The short answer to this question is “nobody.” The long answer is, well, a bit longer.
Last November, David Kappos announced his resignation as PTO Director, effective in January. At the time, there was also a vacancy at the Secretary of Commerce, so it was understood that once that position was filled, President Obama would nominate a new Director of the PTO who is also the Undersecretary of Commerce.
In the meantime, Deputy Director Teresa Stanek Rea was to be the Acting Director of the PTO.
In May, Penny Prizker was nominated as Secretary of Commerce. She was easily confirmed.
We next expected a new PTO Director nomination. And we waited . . .
Deputy Director Rea next left the PTO in November. And we still waited for a new Director to be nominated.

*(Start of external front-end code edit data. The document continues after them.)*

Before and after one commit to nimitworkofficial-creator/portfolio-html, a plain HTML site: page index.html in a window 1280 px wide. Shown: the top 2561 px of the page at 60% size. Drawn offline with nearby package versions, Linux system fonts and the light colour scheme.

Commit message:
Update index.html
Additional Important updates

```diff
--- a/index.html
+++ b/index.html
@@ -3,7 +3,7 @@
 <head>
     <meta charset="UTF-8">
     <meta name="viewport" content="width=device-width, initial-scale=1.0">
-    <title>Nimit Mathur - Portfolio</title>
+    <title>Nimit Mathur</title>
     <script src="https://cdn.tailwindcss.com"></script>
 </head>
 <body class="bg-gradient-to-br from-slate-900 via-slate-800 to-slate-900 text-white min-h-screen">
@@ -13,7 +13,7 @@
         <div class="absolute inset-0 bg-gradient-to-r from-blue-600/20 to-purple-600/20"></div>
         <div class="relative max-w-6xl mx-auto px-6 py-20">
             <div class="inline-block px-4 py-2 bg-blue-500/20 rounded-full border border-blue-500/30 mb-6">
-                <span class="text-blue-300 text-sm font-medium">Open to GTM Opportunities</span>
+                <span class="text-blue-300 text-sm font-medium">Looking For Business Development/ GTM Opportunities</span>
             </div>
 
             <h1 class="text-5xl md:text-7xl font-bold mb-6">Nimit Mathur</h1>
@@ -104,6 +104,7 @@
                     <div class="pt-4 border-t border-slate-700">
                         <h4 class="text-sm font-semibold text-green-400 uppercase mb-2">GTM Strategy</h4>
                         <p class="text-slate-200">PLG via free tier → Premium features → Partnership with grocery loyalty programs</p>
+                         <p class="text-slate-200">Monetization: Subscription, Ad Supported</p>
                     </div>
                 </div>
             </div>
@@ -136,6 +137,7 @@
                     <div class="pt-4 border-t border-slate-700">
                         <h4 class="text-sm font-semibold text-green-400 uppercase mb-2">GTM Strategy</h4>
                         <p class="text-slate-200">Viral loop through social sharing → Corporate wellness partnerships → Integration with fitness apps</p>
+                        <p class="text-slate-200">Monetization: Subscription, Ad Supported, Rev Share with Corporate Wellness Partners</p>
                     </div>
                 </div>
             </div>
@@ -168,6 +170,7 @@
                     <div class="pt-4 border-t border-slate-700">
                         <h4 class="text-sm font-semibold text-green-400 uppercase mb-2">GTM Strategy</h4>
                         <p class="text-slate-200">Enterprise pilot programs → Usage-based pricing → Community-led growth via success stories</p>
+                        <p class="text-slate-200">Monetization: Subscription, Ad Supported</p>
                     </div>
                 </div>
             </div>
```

Last week, Secretary Pritzker appointted Michelle Lee to replace Teresa Stanek Rea as the new Deputy Director of the PTO, effective January 13. Lee was the Director of the PTO’s new Silicon Valley satellite office. Lee had previously spent a number of years as the Deputy General Counsel at Google where she was the Head of Patents and Patent Strategy. She had also been a partner at the law firm of Fenwick & West.
Because the position of PTO Director remains vacant, Deputy Director Lee would automatically assume the position of Acting Director of the PTO.
Or will she?
There has been some discussion on the proper procedure for appointing PTO leadership. A new PTO Director must be nominated by the President with the advice and consent of the Senate. A Deputy Director may be appointed by the Secretary of Commerce, upon nomination by the Director. This would mean that Secretary Pritzker could only appoint Michelle Lee as Deputy Director if nominated by the Director. In the absence of a Director, this appointment would appear to be invalid.
Is President Obama seeking to bypass the Senate confirmation process for a new PTO Director? If so, why? Politics is always in play on the Hill, but a new PTO Director is rarely controversial.
According to Patently-O, the PTO has defended the appointment by suggesting the Lee was nominated by Commissioner for Patents Peggy Focarino, to whom the leadership duties at the PTO had been delegated. The statute does not, of course, suggest that the Director’s nominating power can be delegated. It actually puts Focarino in the strange position of nominating her boss.
Unfortunately for the PTO and President Obama, there is simply no statutory authority for the Commissioner for Patents to make such a nomination. Therefore, the appointment of Michelle Lee as Deputy PTO Director is a legal nullity.
Apparently, President Obama does not see the PTO as important enough to nominate a true Director and Undersecretary of Commerce.
HT: Hal Wegner.